▶ Directions:
Exact copies of all the lines below are needed, without the pictures.

▶ Source data:
....

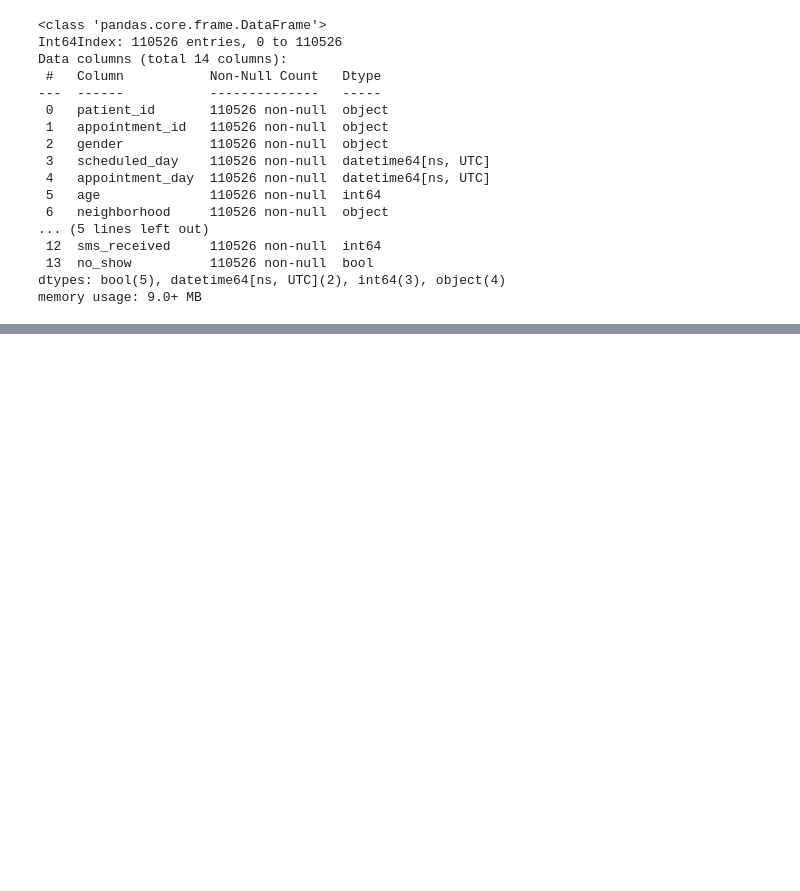
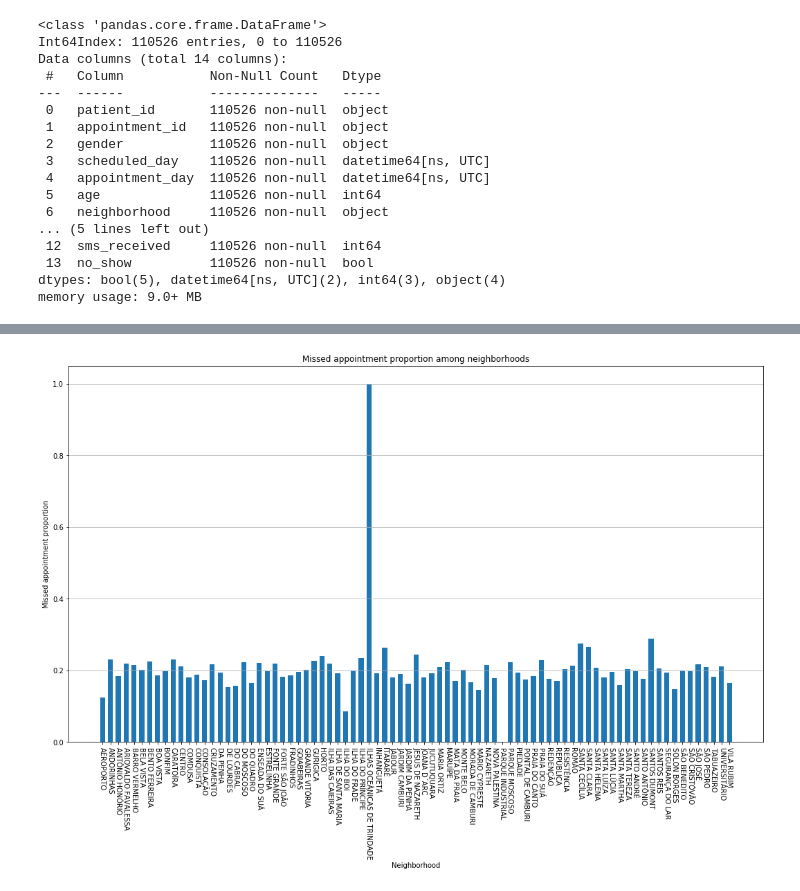
Before and after one commit to mhadjiantonis/missed_doc_apptmnts, a Jupyter notebook: missed_doc_apptmnt.ipynb, the cells around one changed output, grey strips where cells are left out. Saved outputs shown, nothing was run; the diff lists cells and outputs as text; code cells hidden in the pictures; blank space fills up the shorter version.

```diff
--- a/missed_doc_apptmnt.ipynb
+++ b/missed_doc_apptmnt.ipynb
@@ -247,0 +254,15 @@ memory usage: 9.0+ MB
+# %%
+neighborhood_missed_apps = df_doc_apps.groupby(['neighborhood']).mean().no_show
+plot_labels = neighborhood_missed_apps.index
+plot_values = neighborhood_missed_apps.values
+plot_positions = np.linspace(0,100,len(plot_labels))
+# %%
+plt.figure(figsize = (18,10))
+plt.bar(plot_positions, plot_values)
+plt.title('Missed appointment proportion among neighborhoods')
+plt.xlabel('Neighborhood')
+plt.xticks(plot_positions, plot_labels, rotation = -90)
+plt.ylabel('Missed appointment proportion')
+plt.grid(axis = 'y');
+# %% [output]
+[figure, added]
```
Also changed, not shown: parts of 6 cells of this notebook.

....

▶ Response:
Before and after one commit to mhadjiantonis/missed_doc_apptmnts, a Jupyter notebook: missed_doc_apptmnt.ipynb, the cells around one changed output, grey strips where cells are left out. Saved outputs shown, nothing was run; the diff lists cells and outputs as text; code cells hidden in the pictures; blank space fills up the shorter version.

```diff
--- a/missed_doc_apptmnt.ipynb
+++ b/missed_doc_apptmnt.ipynb
@@ -247,0 +254,15 @@ memory usage: 9.0+ MB
+# %%
+neighborhood_missed_apps = df_doc_apps.groupby(['neighborhood']).mean().no_show
+plot_labels = neighborhood_missed_apps.index
+plot_values = neighborhood_missed_apps.values
+plot_positions = np.linspace(0,100,len(plot_labels))
+# %%
+plt.figure(figsize = (18,10))
+plt.bar(plot_positions, plot_values)
+plt.title('Missed appointment proportion among neighborhoods')
+plt.xlabel('Neighborhood')
+plt.xticks(plot_positions, plot_labels, rotation = -90)
+plt.ylabel('Missed appointment proportion')
+plt.grid(axis = 'y');
+# %% [output]
+[figure, added]
```
Also changed, not shown: parts of 6 cells of this notebook.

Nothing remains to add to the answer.